Posted June 10, 2011 by editor in Warning: explode() expects parameter 2 to be string, object given in /var/www/vhosts/filmwerk.co.uk/httpdocs/wp-content/themes/Filmwerk/made/inc/single-normal.php on line 148
 
 

Action Heroes – Van Damme: Death Warrant


First I must confess that I am almost a Van Damme novice having only seen two films from his considerable output. Death Warrant was released in 1990 and it came just as he was becoming a major movie star. Jean Claude Van Damme has arrived in Hollywood in the early 80’s but could not establish himself straight away due to the action genre being dominated by Arnie and Sly. As they both moved on to bigger and more family friendly projects there was a gap in the market. The muscles from Brussels gladly stepped in to usher in a new era of action hero.

Here we find Van Dame as a Canadian police man Louis Burke tracking an insane serial killer called the Sandman, who seems like a jovial enough guy with catchphrases such as ‘time to sleep’. Having dispatched with that situation he is given a new mission of going undercover into a maximum security prison to uncover why nine inmates have died mysteriously.

The prison is a strange place indeed seemingly getting its light source from a solitary energy saving light bulb. There also seems to be an amazing steam problem from somewhere, making me think that dry cleaners had set up shop somewhere inside. Even worse is the subterranean level which is run by a gay Black panther called Priest who regularly calls his drug supplier on his cell phone. Credibility isn’t exactly high on the agenda in Death Warrant as the prison and the steam allows plenty of opportunities for our hero to strip down to reveal those actual muscles.

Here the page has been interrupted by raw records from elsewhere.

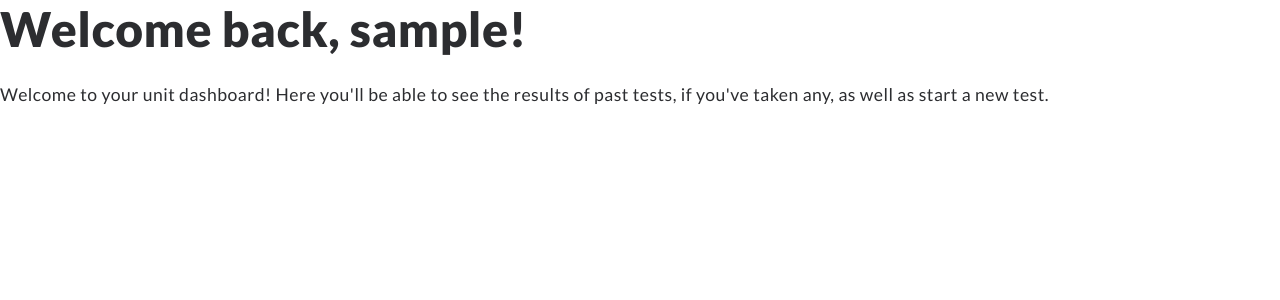
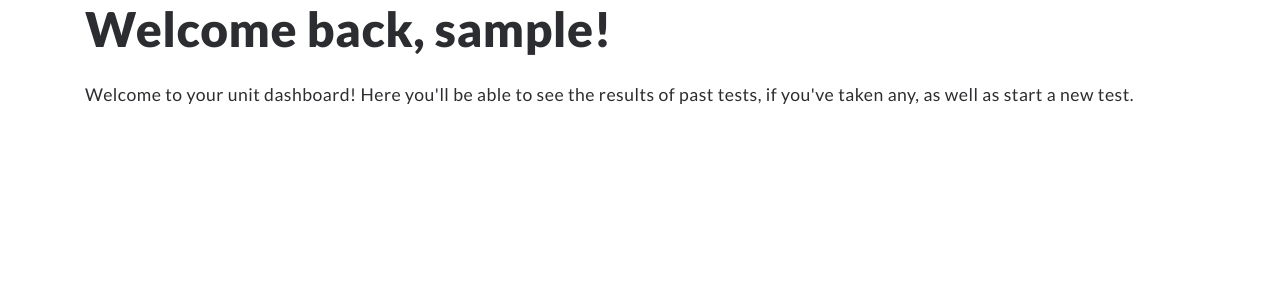
Before and after one commit to brucehow/examinaid, a Flask app: page /userhomepage in a window 1280 px wide. Shown: the part 71-371 px from the top of the page. Run offline with Flask 2, Linux system fonts and the light colour scheme; the visitor is signed in with stand-in values (Sample User, id 1); data comes from the database, SQL or seed files in the repository; some libraries are stand-ins or nearby versions.

Commit message:
Containerize text on profile page

```diff
--- a/app/templates/userhomepage.html
+++ b/app/templates/userhomepage.html
@@ -2,7 +2,9 @@
 
 {% block content %}
 
-<h1>Welcome back, {{ current_user.username }}!</h1>
-<p>Welcome to your unit dashboard! Here you'll be able to see the results of past tests, if you've taken any, as well as start a new test.</p>
+<div class=container>
+  <h1>Welcome back, {{ current_user.username }}!</h1>
+  <p>Welcome to your unit dashboard! Here you'll be able to see the results of past tests, if you've taken any, as well as start a new test.</p>
+</div>
 
 {% endblock %}
```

Once the mystery is solved those in power need to get rid of Louis so they send the still alive Sandman to the prison. Here he gets to unveil his new catchphrase if nothing else (give me a dream) before getting dressed up as part Michael Jackson, part MC Hammer.  Naturally this leads to a Commando style showdown with plenty of naked muscles, gay imagery and of course even more steam.

Death Warrant is utterly hysterical, but sadly seems to be taking itself quite seriously in parts. The cast beyond Van Damme is a mix of people you’ve seen in the background in other films and Cynthia Gibb from Youngblood as the anemic love interest. For a film with so much actual steam the conjugal visit between Louis and Amanda (Gibb) at the prison is about as hot as an iceberg. Other laughable characters are the tech geek youngster complete with acne and glasses and the violent prison guard, Sergeant DeGraf, who cracks his monkey nuts with his nightstick.  

The most disappointing aspect of Death Warrant is the actual amount of action contained in the film. Apart from his trademark roundhouse kicks Van Damme does very little for the first hour apart from stare with menace and talks as little as possible. Amazingly his answer to everything is no more than four or five words which most probably ensured that no subtitles were needed due to his accent. He does though bare his chest quite often and looks as though he’s going to go Bruce Lee on people but seldom does. The action does pick up towards the end but it’s shocking to me that a man so versed in martial arts is made to do more acting than fighting.

The lack of a decent montage is also a disastrous omission as we never get to see Van Damme put together a decent training video to showcase his dedication to something. The soundtrack plays like the off-cuts from Cobra further enhancing this films feel as a true B-movie with some attempted gloss. The prison set is essentially a communal area and some rooms making it all look exceedingly cheap. As the prisoners run around in  the corridors you tend to think it’s the same exact corridor over and over just with more steam utilized to camouflage it.

My third experience of the great Van Damme is over and I must confess that I still have to be convinced to his action hero status. Thinking back to the Van Damme clips I have seen over the years all I can ever remember him doing are roundhouse kicks and the splits. As for his acting he suffers from a lack of charisma that the likes of Arnie and Sly had in abundance but he’s no worse than his rival Steven Segal. Death Warrant is a load of nonsense that should only be watched if you’re looking to poke fun at it. Should this be the case you’re in for a superb night, but as an action classic it’s basically awful.

Aled Jones

 


editor